April 2021 was marked by two important events. Firstly, ANVISA approved two new cannabis-based products for oral use, concentrated solutions (17.18 mg/mL and 34.36 mg/mL respectively) with up to 0.2% THC, which fall under a type B prescription. Consequently, the registration holder may import the products ready for use and start commercializing them in Brazil. As provided in the regulation, cannabidiol may be prescribed when other therapeutic options in the Brazilian market have run out. Furthermore, physicians are responsible for prescribing cannabis products, and patients must be informed about their use.
Secondly, there were broad discussions in the Brazilian Congress regarding the use of medical cannabis, especially in regard to Bill No. 399/2015, which aims to regulate the cultivation of medicinal cannabis and industrial hemp products. The congressman responsible for introducing the bill presented its report (here), along with a submission deadline for new amendments.
In May 2021, ANVISA approved the registration of one other cannabis-based product, an oral solution containing 200 mg/mL of CBD and up to 0.2% of THC. As it was created in a public laboratory, the product will be supplied to the Ministry of Health and public health agencies.
Bill No. 399/2015 represents a possible and important future policy change, as it encompasses the regulation of two key elements:
- permission for legal entities with prior authorization from the government to cultivate medicinal cannabis; and
- permission to cultivate industrial hemp for non-medical purposes, such as for use in textiles and agricultural products.
It is important to highlight that the bill establishes several proceedings for controlling medicinal cannabis and industrial hemp cultivation, including production traceability from seed acquisition to final processing and distribution. Thus, qualitative and quantitative standards regarding safety measures and environmental concerns should be followed to avoid irregular production – this may require a technician responsible for ensuring good agricultural practices.

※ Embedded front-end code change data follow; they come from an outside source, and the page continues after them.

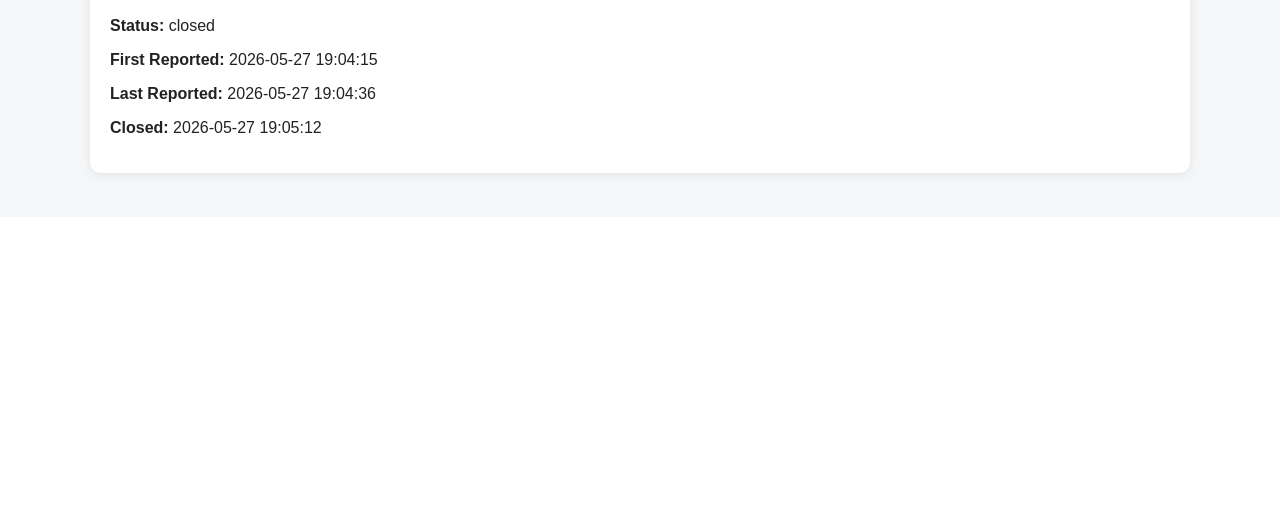
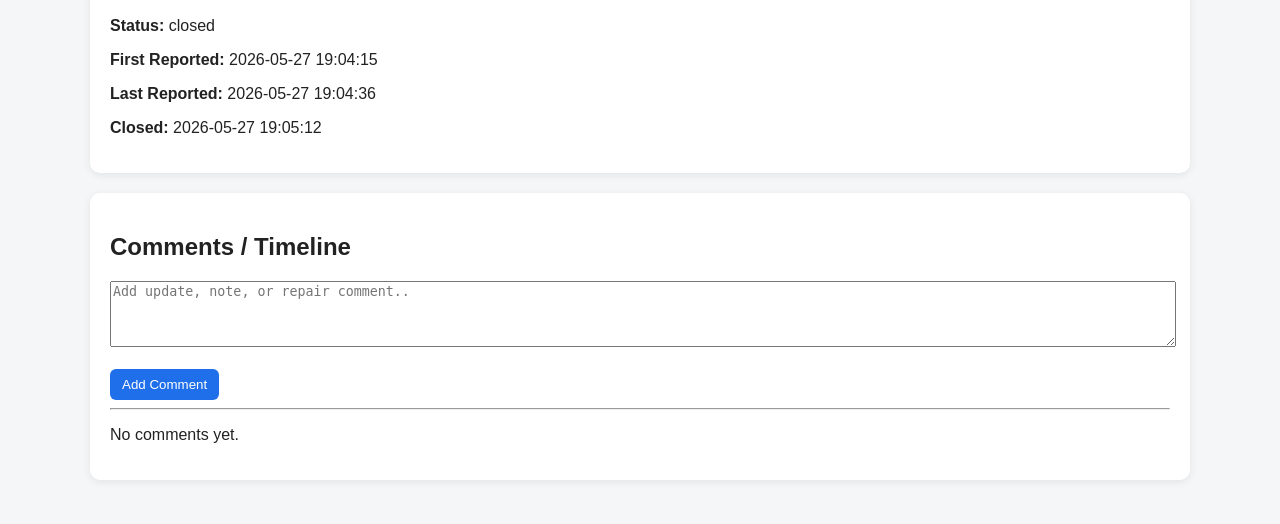
Before and after one commit to AndrewFrizzell/FleetMind, a Flask app: page /work-orders/1 in a window 1280 px wide. Shown: the part 941-1465 px from the top of the page. Before the commit the page ends 1122 px from the top, so only its background shows below. Run offline with Flask 3, Linux system fonts and the light colour scheme; a user stored in the database is signed in; data comes from the database, SQL or seed files in the repository; both versions use the stored data as it was after the commit.

Commit message:
added comments to the work orders

```diff
--- a/fleetmind_db.py
+++ b/fleetmind_db.py
@@ -178,6 +178,20 @@ def create_tables(conn):
     );
     """)
 
+    #work order comments
+    cursor.execute("""
+    CREATE TABLE IF NOT EXISTS WorkOrderComment(
+        comment_id INTEGER PRIMARY KEY AUTOINCREMENT,
+        work_order_id INTEGER NOT NULL,
+        user_id INTEGER NOT NULL,
+        comment TEXT NOT NULL,
+        created_at TEXT NOT NULL DEFAULT (datetime('now')),
+
+        FOREIGN KEY (work_order_id) REFERENCES WorkOrder(work_order_id),
+        FOREIGN KEY (user_id) REFERENCES User(user_id)
+    );
+    """)
+
     # User shifts
     cursor.execute("""
     CREATE TABLE IF NOT EXISTS UserShift (
--- a/logic.py
+++ b/logic.py
@@ -633,6 +633,44 @@ def get_work_order_by_id(conn, work_order_id):
 
     return cur.fetchone()
 
+def add_work_order_comment(conn, work_order_id, user_id, comment):
+    cur = conn.cursor()
+
+    cur.execute("""
+        INSERT INTO WorkOrderComment (
+            work_order_id,
+            user_id,
+            comment
+        )
+        VALUES (?, ?, ?)
+    """, (
+        work_order_id,
+        user_id,
+        comment
+    ))
+
+    conn.commit()
+
+def get_work_order_comments(conn, work_order_id):
+    cur = conn.cursor()
+
+    cur.execute("""
+        SELECT
+            woc.comment_id,
+            woc.comment,
+            woc.created_at,
+            u.user_id,
+            u.name,
+            u.role
+        FROM WorkOrderComment woc
+        JOIN User u
+            ON woc.user_id = u.user_id
+        WHERE woc.work_order_id = ?
+        ORDER BY woc.created_at DESC
+    """, (work_order_id,))
+
+    return cur.fetchall()
+
 
 
 #===================================
--- a/web/app.py
+++ b/web/app.py
@@ -33,7 +33,9 @@ from logic import (
             update_machine_meter,
             get_machine_current_meter,
             get_open_faults_for_machine,
-            get_work_order_by_id
+            get_work_order_by_id,
+            add_work_order_comment,
+            get_work_order_comments
 
 )
 
@@ -194,6 +196,7 @@ def work_order_detail(work_order_id):
     conn = get_connection()
 
     work_order = get_work_order_by_id(conn, work_order_id)
+    comments = get_work_order_comments(conn, work_order_id)
 
     conn.close()
 
@@ -203,8 +206,31 @@ def work_order_detail(work_order_id):
     return render_template(
         "work_order_detail.html",
         user=session,
-        work_order=work_order
+        work_order=work_order,
+        comments=comments
     )
+
+@app.route("/work-orders/<int:work_order_id>/comments/add", methods=["POST"])
+@login_required
+def add_work_order_comment_route(work_order_id):
+    comment = request.form.get("comment", "").strip()
+
+    if not comment:
+        flash("Comment cannot be empty.")
+        return redirect(url_for("work_order_detail", work_order_id=work_order_id))
+
+    conn = get_connection()
+
+    add_work_order_comment(
+        conn,
+        work_order_id,
+        session["user_id"],
+        comment
+    )
+
+    conn.close()
+    flash("Comment added.")
+    return redirect(url_for("work_order_detail", work_order_id=work_order_id))
 
 @app.route("/mechanic/complete-work-order", methods=["POST"])
 @login_required
--- a/web/templates/work_order_detail.html
+++ b/web/templates/work_order_detail.html
@@ -63,6 +63,40 @@
             {% endif %}
         </div>
 
+        <div class="card">
+            <h2>Comments / Timeline</h2>
+
+            <form method="POST" action="{{ url_for('add_work_order_comment_route', work_order_id=work_order.work_order_id) }}">
+               <textarea
+                    name="comment"
+                    rows="4"
+                    style="width: 100%;"
+                    placeholder="Add update, note, or repair comment.."
+                    required></textarea>
+
+                    <br><br>
+
+                    <button type="submit" class="primary">Add Comment</button>
+            </form>
+
+            <hr>
+
+            {% if comments and comments|length > 0 %}
+                {% for comment in comments %}
+                    <div style="margin-bottom: 16px;">
+                        <p>
+                            <strong>{{ comment.name }}</strong>
+                            <span class="muted">{{ comment.role }} - {{ comment.created_at }}</span>
+                        </p>
+
+                        <p>{{ comment.comment }}</p>
+                    </div>
+                {% endfor %}
+            {% else %}
+                <p>No comments yet.</p>
+            {% endif %}
+        </div>
+
 
     </div>
 </body>
```
Also changed, not shown: fleetmind.db.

The bill’s supporters contend it would lead to substantial public health benefits in Brazil, pointing towards scientific evidence for benefits derived from using cannabis-based products. Furthermore, there are also economic reasons for introducing the bill, such as the creation of a new market and tax, revenue and job generation. The market for legal industrial hemp in China exceeded USD 1.2 billion in 2018, and studies have estimated that regulated medicinal cannabis could generate approximately BRL 4.7 billion for Brazil’s economy.
To that extent, the proposals in Bill No. 399/2015 should assist in consolidating a supply and production chain, from cultivation to processing, production and the development of products and plant varieties.

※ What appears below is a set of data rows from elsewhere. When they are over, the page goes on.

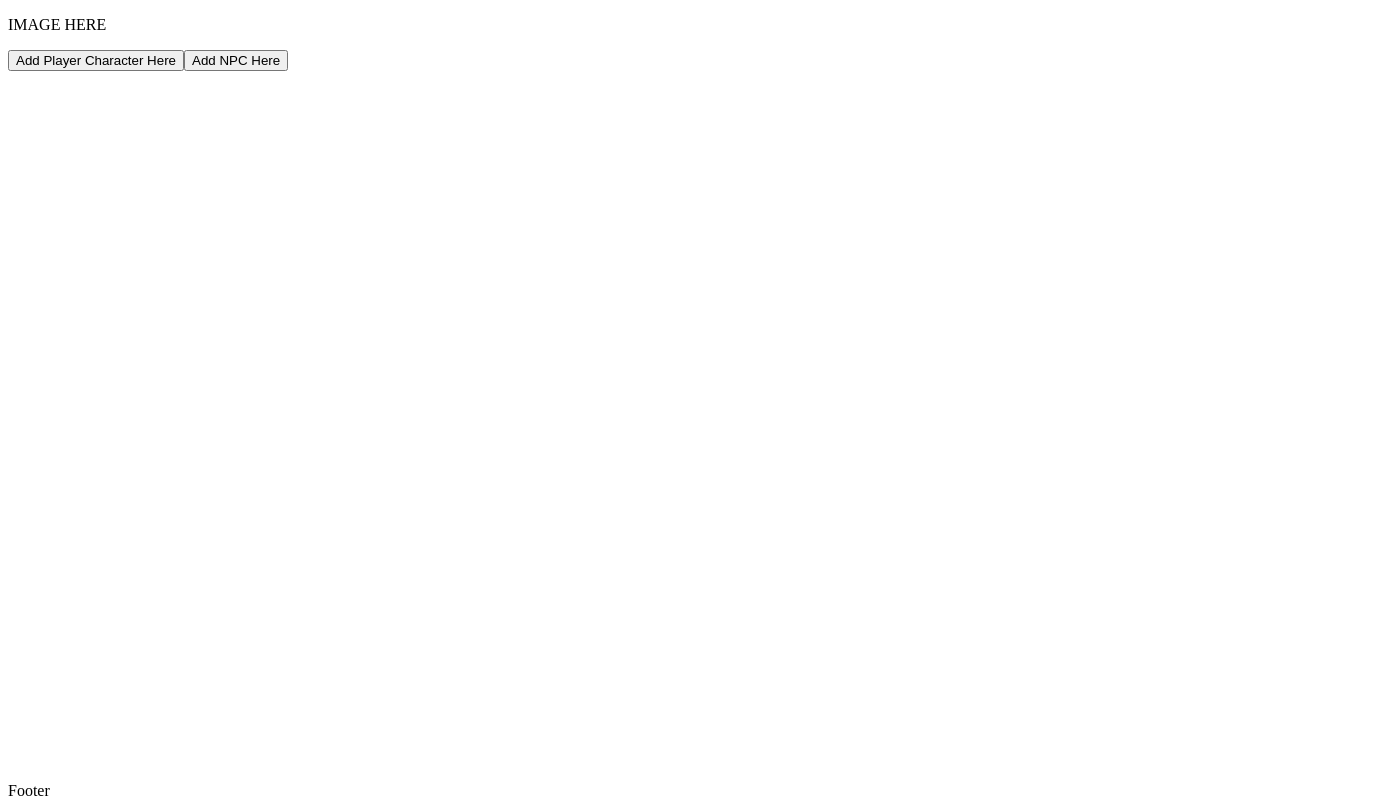
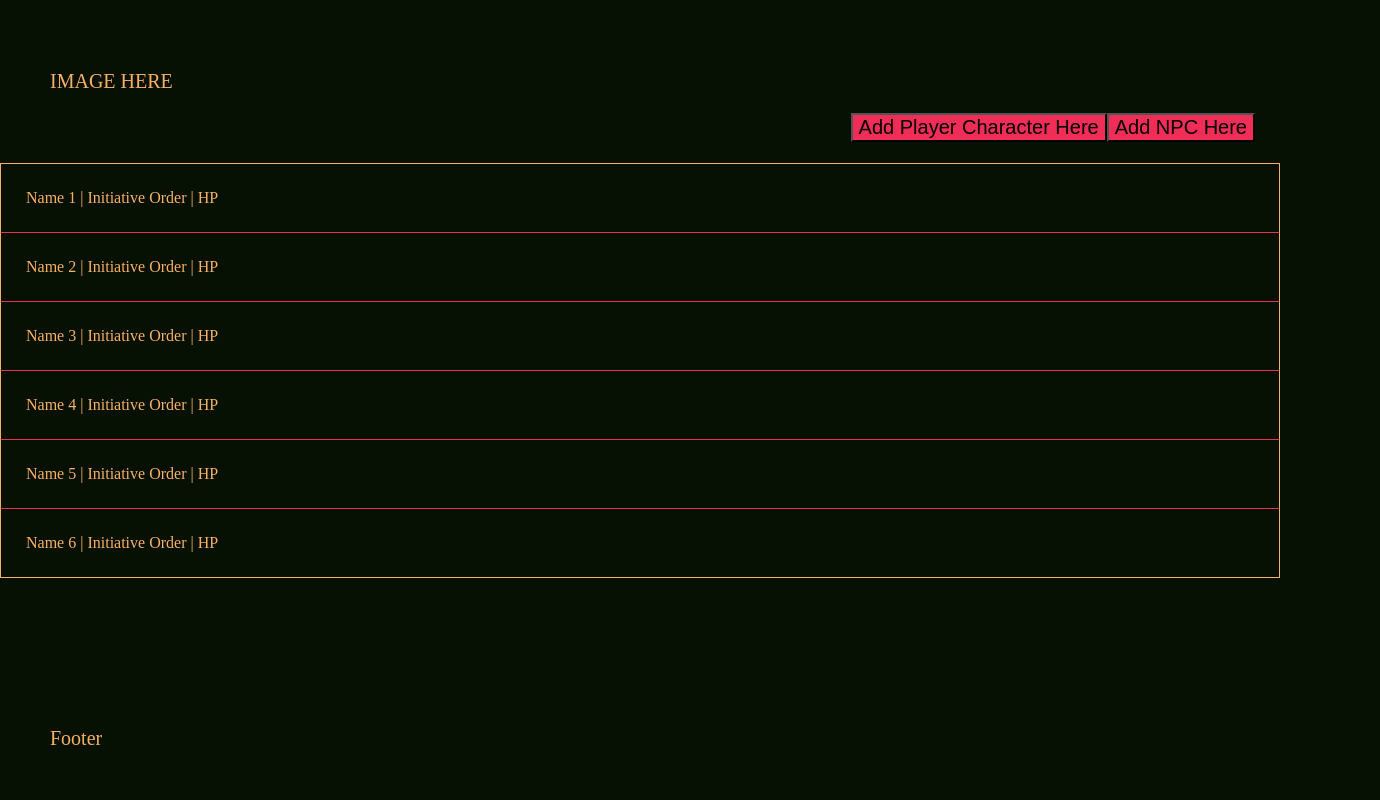
Before and after one commit to Cvlumww/DM, a React (Create React App) app: page / in a window 1280 px wide. Shown: the whole page, 1380 px wide, since content can reach past the window. Built offline with nearby package versions, Linux system fonts and the light colour scheme.

Commit message:
Added Base Stylings

```diff
--- a/package.json
+++ b/package.json
@@ -6,7 +6,9 @@
     "@testing-library/jest-dom": "^5.16.5",
     "@testing-library/react": "^13.4.0",
     "@testing-library/user-event": "^13.5.0",
+    "bootstrap": "^5.2.3",
     "react": "^18.2.0",
+    "react-bootstrap": "^2.7.0",
     "react-dom": "^18.2.0",
     "react-scripts": "5.0.1",
     "web-vitals": "^2.1.4"
--- a/src/App.js
+++ b/src/App.js
@@ -1,3 +1,5 @@
+import { useState } from "react";
+
 import "./css/App.css";
 import Character from "./components/Character";
 import Header from "./components/Header";
--- a/src/components/Character.jsx
+++ b/src/components/Character.jsx
@@ -3,8 +3,12 @@ import React from "react";
 const Character = () => {
   return (
     <div className="CharContainer">
-      <div className="item"></div>
-      <div className="item"></div>
+      <div className="item">Name 1 | Initiative Order | HP</div>
+      <div className="item">Name 2 | Initiative Order | HP</div>
+      <div className="item">Name 3 | Initiative Order | HP</div>
+      <div className="item">Name 4 | Initiative Order | HP</div>
+      <div className="item">Name 5 | Initiative Order | HP</div>
+      <div className="item">Name 6 | Initiative Order | HP</div>
     </div>
   );
 };
--- a/src/components/Header.jsx
+++ b/src/components/Header.jsx
@@ -1,13 +1,16 @@
 import React from "react";
+import { Container, Row, Col } from "react-bootstrap";
 
 const Header = () => {
   return (
-    <div className="Header">
-      <p>IMAGE HERE</p>
+    <div className="Header Container">
+      <div className="Row">
+        <p>IMAGE HERE</p>
 
-      <div className="buttons">
-        <button className="Add-PC">Add Player Character Here</button>
-        <button className="Add-NPC">Add NPC Here</button>
+        <div className="buttons">
+          <button className="Add-PC">Add Player Character Here</button>
+          <button className="Add-NPC">Add NPC Here</button>
+        </div>
       </div>
     </div>
   );
--- a/src/css/App.css
+++ b/src/css/App.css
@@ -1,10 +1,49 @@
+body {
+  background-color: #071103;
+  color: #f7b064;
+  padding: 0;
+  margin: 0;
+  overflow-x: hidden;
+}
+
 .Header {
-  position: absolute;
-  top: 0;
+  font-size: 20px;
+  padding: 50px;
+  width: 100vw;
+}
+
+.Header p {
+  width: 30%;
+}
+
+.buttons {
+  float: right;
+  padding-right: 75px;
+}
+
+.buttons button {
+  background-color: #ef2d56;
+  font-size: 20px;
+}
+
+.CharContainer {
+  border: 1px solid #f7b064;
+}
+
+.CharContainer .item {
+  padding: 25px;
+  border-bottom: 1px solid #ef2d56;
+}
+
+.CharContainer .item:nth-last-child(1) {
+  border-bottom: none;
 }
 
 .Footer {
   position: absolute;
   bottom: 0;
+  font-size: 20px;
+  padding: 50px;
+  width: 100vw;
 }
 /*# sourceMappingURL=App.css.map */
--- a/src/css/App.scss
+++ b/src/css/App.scss
@@ -1,20 +1,56 @@
 // Fonts & Variables
+
+$dark: #071103;
+$light: #f7b064;
+$accent: #ef2d56;
+// Overall
+
+body {
+  background-color: $dark;
+  color: $light;
+  padding: 0;
+  margin: 0;
+
+  overflow-x: hidden;
+}
 
 // Header
 
 .Header {
-  position: absolute;
-  top: 0;
+  font-size: 20px;
+
+  padding: 50px;
+
+  width: 100vw;
+
+  p {
+    width: 30%;
+  }
 }
 
 .buttons {
+  float: right;
+
+  padding-right: 75px;
+  button {
+    background-color: $accent;
+
+    font-size: 20px;
+  }
 }
 // Input Popup
 .InputPop {
 }
 // Character Sliders
 .CharContainer {
+  border: 1px solid $light;
   .item {
+    padding: 25px;
+    border-bottom: 1px solid $accent;
+  }
+
+  .item:nth-last-child(1) {
+    border-bottom: none;
   }
 }
 
@@ -22,4 +58,10 @@
 .Footer {
   position: absolute;
   bottom: 0;
+
+  font-size: 20px;
+
+  padding: 50px;
+
+  width: 100vw;
 }
```
Also changed, not shown: 2 other files (tests, documents, lock files or other folders).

On June 8, 2021, Bill No. 399/2015 was approved. However, an appeal was filed against the bill’s passing only two weeks later, which is subject to the deliberation of the Board of the House of Representatives (MESA). If definitively approved in the House of Representatives, the bill will proceed to the Federal Senate, where if passed, it must be signed into law or vetoed by the President.
Based on recent developments and considering the progress of discussions within civil society, regulation for cannabis-based products is set to expand quickly. Despite the pandemic, the subject is back on the government’s agenda, being a regular theme of lawsuits and SUS incorporation requests. The second half of 2021 should bring further news, and active monitoring is recommended for anyone interested in this business area.

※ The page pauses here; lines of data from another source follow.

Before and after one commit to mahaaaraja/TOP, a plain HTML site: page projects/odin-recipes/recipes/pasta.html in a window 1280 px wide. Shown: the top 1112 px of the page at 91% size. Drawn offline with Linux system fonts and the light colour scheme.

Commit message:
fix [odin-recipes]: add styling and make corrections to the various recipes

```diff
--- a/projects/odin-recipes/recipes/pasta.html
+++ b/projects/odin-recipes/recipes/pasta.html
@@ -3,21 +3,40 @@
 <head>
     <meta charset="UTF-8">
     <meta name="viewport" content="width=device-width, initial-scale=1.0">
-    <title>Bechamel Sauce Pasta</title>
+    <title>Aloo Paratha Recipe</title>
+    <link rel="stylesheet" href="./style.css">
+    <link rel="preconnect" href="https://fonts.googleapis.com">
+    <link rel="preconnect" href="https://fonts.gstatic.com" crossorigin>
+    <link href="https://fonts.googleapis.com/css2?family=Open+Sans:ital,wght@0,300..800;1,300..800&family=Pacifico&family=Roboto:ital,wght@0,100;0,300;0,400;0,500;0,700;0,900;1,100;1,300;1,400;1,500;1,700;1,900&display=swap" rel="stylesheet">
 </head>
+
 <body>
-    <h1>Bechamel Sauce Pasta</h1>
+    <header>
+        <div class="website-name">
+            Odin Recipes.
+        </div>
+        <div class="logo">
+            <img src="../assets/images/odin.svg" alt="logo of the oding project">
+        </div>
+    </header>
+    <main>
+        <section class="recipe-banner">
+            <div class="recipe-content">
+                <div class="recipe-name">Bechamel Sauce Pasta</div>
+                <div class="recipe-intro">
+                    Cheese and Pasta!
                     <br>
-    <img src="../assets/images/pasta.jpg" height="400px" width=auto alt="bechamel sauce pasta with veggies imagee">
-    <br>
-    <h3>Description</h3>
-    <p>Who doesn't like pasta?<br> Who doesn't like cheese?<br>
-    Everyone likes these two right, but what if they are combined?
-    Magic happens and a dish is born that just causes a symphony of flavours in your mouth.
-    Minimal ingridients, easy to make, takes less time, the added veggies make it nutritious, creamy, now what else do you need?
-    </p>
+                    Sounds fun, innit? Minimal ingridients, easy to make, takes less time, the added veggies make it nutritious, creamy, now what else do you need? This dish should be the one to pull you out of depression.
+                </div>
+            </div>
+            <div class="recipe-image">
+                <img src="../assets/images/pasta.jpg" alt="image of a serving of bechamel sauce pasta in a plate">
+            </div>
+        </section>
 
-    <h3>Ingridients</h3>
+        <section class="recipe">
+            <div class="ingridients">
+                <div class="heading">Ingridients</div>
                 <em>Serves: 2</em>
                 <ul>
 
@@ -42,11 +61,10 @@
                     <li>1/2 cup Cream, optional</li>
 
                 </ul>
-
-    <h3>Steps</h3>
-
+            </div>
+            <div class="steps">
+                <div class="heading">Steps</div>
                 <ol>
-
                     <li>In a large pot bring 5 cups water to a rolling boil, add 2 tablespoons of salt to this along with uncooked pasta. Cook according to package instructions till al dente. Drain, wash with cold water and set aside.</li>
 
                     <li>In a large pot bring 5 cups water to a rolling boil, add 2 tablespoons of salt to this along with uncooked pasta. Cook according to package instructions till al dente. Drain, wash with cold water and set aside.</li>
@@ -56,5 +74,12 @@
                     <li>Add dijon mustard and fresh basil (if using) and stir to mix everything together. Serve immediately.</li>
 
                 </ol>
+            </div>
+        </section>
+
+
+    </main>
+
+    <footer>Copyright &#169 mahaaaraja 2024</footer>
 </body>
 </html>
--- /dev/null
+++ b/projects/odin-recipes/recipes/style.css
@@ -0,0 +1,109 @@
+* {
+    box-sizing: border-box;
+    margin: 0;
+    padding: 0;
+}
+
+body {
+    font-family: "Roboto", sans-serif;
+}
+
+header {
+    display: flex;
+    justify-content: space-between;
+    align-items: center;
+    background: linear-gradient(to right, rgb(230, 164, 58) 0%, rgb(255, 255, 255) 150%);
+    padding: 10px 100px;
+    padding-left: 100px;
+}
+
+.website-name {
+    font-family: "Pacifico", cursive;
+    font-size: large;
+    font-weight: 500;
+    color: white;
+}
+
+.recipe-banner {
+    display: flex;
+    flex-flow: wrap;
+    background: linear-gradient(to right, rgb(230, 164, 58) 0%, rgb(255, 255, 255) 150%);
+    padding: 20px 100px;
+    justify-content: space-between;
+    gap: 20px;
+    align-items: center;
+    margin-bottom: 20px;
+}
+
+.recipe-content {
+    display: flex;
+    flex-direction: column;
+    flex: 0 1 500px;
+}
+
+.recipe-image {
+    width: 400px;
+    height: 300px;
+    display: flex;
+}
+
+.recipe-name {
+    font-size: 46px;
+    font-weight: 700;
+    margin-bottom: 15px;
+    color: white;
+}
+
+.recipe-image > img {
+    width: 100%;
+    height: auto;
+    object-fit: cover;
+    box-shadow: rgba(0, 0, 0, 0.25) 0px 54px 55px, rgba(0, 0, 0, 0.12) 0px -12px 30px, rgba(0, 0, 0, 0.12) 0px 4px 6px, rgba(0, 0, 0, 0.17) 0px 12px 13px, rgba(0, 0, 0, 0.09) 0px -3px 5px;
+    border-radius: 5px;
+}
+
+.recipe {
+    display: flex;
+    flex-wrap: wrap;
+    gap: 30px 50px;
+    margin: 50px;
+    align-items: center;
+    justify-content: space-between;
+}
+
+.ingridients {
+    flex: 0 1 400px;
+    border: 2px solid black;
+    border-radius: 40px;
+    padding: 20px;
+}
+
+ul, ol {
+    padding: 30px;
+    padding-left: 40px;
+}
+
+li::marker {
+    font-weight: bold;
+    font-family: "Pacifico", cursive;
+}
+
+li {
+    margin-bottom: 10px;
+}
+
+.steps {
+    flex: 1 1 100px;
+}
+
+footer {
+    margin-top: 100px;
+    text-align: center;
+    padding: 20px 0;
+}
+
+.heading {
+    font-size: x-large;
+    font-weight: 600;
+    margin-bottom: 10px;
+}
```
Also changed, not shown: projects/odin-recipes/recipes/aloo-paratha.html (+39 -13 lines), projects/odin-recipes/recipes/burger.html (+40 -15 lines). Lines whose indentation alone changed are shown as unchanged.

For further information, contact Mattos Filho’s Life Sciences and Healthcare practice area.
*In cooperation with Lucas Barreto and Maria Eduarda Garambone Sydenstricker.